In part I of this series, we saw how English evolved from a Germanic language influenced by a Celtic language, and later by Norman French, to become a robust language with a vocabulary containing words borrowed from various languages and cultures and with a well-defined yet simple structure.
Starting in the 18th century, the rise and spread of the British Empire coupled with the Industrial Revolution led to acceptance of English as a dominant language in the world of industry and technology.
And with the economic and technological advances introduced by the United States in the 20th century, English is now accepted and used throughout the world in all areas of communication.
Individuals from different countries who wish to communicate will likely do it in English unless they share a common background and language.
Corporations that communicate with companies in other countries need to have a standard means of communication—a language that people will likely understand anywhere in the world. That language is English.
In virtually every area of communication, whether it be personal, business, or government, the interaction takes place using that common factor—World English, also called Global English.Continue reading
Today, you can go almost anywhere in the world, and you’ll find someone who can communicate with you in English. Some speak it well, and some speak it with difficulty, but almost everyone knows at least a few words.
With that in mind, it occurred to me recently that I would like to know a little more about how the English language got its start, how it developed, what influenced it, and how it rose to such a position of prominence in the world.
In this piece, we’ll take a brief look at the origin of English and its evolution from the fifth century to the early 21st century and look at what influenced English along the way, including the Industrial Revolution, colonialism, and the rise of the United States, all leading to English being established as a world language.Continue reading
The proofreader, the last person in the chain of people who guide, suggest, and make changes to writing before it is published, is generally the one who gets the “blame” when things go wrong with that piece of content you want to publish.

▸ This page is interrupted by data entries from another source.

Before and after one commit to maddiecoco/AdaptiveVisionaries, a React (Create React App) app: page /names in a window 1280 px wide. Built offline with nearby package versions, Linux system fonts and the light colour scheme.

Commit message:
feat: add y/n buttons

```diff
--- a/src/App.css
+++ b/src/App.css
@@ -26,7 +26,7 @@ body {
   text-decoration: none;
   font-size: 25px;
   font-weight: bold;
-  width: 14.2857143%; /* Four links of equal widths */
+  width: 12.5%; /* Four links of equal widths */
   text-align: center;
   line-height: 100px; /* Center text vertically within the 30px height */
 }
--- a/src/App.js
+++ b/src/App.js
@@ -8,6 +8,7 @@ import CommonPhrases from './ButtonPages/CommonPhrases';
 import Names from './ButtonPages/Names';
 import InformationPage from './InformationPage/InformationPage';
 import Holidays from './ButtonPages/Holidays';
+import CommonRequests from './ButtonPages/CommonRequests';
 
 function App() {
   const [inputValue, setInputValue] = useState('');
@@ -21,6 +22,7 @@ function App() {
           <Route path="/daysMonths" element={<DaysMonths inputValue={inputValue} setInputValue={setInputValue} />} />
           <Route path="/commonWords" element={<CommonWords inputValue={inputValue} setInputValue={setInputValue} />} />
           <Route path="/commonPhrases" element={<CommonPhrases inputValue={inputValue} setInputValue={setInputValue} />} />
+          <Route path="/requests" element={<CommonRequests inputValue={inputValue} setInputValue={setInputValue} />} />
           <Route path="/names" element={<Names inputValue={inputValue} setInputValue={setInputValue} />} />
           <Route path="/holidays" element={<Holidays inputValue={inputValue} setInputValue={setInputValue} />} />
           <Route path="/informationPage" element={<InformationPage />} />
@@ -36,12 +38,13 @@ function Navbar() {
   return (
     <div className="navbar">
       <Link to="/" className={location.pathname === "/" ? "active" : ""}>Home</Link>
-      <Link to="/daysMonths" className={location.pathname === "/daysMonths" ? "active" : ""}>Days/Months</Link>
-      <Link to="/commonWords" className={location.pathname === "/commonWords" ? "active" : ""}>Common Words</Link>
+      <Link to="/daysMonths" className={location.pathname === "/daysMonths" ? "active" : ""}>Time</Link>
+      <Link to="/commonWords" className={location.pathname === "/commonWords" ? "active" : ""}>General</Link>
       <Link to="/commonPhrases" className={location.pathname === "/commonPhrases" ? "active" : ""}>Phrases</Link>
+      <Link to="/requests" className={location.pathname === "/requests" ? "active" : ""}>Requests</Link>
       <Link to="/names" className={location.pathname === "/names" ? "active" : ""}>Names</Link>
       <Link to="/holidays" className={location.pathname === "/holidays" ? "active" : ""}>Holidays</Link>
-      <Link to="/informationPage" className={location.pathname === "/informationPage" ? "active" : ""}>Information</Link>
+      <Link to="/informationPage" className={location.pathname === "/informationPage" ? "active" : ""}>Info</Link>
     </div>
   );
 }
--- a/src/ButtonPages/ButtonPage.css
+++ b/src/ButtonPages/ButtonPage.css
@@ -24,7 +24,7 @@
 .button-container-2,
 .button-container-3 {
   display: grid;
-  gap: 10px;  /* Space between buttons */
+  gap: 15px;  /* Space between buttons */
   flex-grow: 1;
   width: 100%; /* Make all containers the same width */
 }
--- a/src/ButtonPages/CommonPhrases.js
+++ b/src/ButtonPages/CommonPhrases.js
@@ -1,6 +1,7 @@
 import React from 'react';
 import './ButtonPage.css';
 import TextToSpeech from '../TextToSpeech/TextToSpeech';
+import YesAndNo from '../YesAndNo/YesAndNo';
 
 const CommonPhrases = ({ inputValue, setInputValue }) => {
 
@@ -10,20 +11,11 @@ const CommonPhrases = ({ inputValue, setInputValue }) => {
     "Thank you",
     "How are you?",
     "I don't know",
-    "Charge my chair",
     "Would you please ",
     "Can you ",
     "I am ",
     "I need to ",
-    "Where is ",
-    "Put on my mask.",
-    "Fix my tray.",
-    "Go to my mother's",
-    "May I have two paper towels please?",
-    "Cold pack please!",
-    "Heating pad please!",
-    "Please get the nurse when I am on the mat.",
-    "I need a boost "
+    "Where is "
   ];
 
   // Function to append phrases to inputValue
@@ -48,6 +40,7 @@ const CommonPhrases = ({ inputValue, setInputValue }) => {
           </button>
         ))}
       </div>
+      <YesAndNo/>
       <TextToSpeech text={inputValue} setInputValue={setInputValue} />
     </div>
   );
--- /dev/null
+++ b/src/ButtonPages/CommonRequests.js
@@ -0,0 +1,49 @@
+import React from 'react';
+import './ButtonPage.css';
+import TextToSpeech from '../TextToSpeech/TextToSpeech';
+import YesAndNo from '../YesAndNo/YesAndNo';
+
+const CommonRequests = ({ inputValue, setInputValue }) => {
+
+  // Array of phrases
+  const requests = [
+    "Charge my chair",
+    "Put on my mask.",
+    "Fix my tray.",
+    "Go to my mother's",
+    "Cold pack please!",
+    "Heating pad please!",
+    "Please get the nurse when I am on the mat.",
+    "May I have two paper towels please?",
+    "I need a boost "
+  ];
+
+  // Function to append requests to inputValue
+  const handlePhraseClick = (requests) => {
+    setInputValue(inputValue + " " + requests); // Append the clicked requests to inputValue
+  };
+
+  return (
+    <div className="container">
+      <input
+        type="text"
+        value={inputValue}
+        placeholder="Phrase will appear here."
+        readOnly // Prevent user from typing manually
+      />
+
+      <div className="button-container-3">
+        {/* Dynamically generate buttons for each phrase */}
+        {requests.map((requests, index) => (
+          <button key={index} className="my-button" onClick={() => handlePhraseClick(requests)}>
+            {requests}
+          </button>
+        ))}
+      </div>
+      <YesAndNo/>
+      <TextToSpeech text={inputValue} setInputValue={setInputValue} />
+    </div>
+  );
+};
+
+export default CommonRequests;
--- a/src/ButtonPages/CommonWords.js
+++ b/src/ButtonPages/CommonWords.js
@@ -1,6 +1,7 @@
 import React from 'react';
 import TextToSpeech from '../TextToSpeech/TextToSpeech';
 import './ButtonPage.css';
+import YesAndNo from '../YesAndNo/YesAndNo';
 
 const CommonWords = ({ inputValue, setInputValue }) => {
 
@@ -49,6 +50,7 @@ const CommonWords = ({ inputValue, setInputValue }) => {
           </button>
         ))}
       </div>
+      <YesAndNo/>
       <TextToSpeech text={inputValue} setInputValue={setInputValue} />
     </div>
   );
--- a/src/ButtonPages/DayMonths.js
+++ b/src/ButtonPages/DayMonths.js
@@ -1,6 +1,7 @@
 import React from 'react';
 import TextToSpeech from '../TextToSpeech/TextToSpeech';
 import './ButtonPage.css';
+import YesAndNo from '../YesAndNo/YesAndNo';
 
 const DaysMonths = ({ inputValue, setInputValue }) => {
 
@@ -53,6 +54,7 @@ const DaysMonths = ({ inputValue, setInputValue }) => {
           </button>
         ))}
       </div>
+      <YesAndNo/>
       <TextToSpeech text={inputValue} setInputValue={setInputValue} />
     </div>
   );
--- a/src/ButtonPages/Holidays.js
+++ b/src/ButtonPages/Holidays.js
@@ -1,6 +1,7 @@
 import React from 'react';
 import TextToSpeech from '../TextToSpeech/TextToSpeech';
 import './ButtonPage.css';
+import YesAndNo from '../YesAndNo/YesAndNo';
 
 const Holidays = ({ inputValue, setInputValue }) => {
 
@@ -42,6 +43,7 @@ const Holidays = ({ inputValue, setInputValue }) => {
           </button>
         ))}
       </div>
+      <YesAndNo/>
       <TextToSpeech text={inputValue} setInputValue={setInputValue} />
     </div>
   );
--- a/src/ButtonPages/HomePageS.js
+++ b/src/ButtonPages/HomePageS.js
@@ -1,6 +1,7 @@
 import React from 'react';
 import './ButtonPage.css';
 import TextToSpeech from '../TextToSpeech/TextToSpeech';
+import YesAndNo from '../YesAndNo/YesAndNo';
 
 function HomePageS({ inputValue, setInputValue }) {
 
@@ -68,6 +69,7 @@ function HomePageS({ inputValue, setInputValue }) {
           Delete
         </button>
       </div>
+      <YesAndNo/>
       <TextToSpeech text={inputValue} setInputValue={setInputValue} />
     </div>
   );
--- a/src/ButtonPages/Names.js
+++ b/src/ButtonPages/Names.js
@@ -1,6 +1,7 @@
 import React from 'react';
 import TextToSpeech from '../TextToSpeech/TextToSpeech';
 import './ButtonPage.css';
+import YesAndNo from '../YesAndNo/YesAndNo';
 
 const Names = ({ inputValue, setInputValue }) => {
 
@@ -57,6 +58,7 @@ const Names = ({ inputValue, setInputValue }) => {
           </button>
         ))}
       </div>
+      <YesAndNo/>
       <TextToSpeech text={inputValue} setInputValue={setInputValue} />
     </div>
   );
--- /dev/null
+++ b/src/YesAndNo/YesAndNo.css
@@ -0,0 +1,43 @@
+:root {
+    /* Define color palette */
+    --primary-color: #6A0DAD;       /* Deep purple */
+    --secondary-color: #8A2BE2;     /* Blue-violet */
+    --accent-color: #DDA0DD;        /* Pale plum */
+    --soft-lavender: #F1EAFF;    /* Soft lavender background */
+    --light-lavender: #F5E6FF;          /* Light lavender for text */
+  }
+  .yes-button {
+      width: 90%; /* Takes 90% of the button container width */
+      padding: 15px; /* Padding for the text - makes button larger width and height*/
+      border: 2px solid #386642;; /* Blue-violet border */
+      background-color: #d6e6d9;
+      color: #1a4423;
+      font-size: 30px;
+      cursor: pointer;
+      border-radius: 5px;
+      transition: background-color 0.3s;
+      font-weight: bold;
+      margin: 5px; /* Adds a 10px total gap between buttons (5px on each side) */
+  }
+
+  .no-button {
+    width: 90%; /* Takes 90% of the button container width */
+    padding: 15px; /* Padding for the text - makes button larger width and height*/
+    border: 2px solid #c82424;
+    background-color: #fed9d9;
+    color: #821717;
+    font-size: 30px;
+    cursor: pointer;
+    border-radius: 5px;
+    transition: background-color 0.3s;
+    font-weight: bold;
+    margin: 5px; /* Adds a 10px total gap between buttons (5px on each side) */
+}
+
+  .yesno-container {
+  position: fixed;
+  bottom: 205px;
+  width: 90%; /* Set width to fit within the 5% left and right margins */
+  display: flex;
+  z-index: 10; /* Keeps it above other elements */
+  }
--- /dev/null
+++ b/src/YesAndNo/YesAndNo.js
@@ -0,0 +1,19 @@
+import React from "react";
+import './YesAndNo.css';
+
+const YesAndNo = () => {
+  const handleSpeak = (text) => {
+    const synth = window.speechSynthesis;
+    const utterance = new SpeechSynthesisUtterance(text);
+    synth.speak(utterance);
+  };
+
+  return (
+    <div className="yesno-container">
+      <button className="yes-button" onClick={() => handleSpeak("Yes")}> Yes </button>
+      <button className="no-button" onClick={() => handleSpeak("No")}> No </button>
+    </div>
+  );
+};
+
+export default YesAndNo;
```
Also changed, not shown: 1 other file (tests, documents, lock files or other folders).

If you’ve put your soul into writing a book or a personal essay, you want it to be perfect. So, how do you get to “perfect”?
I never was a good student, and I had very little interest in writing or anything related to writing. But, I soon discovered that I had an interest in words.
As a kid, I would go shopping with my mother. I would look at signs and labels and anything that was written and then try to decipher what I saw.
Eventually, I got the hang of it. Even so, I never really liked reading and writing until I started getting good grades in high school English and on my English Regents exam.
While I didn’t become a writer, I used writing in my career as a personnel specialist (military), computer programmer, and software tester. Then, when I retired from the software world, I had to find something to do.
What to do, fix words? That was it!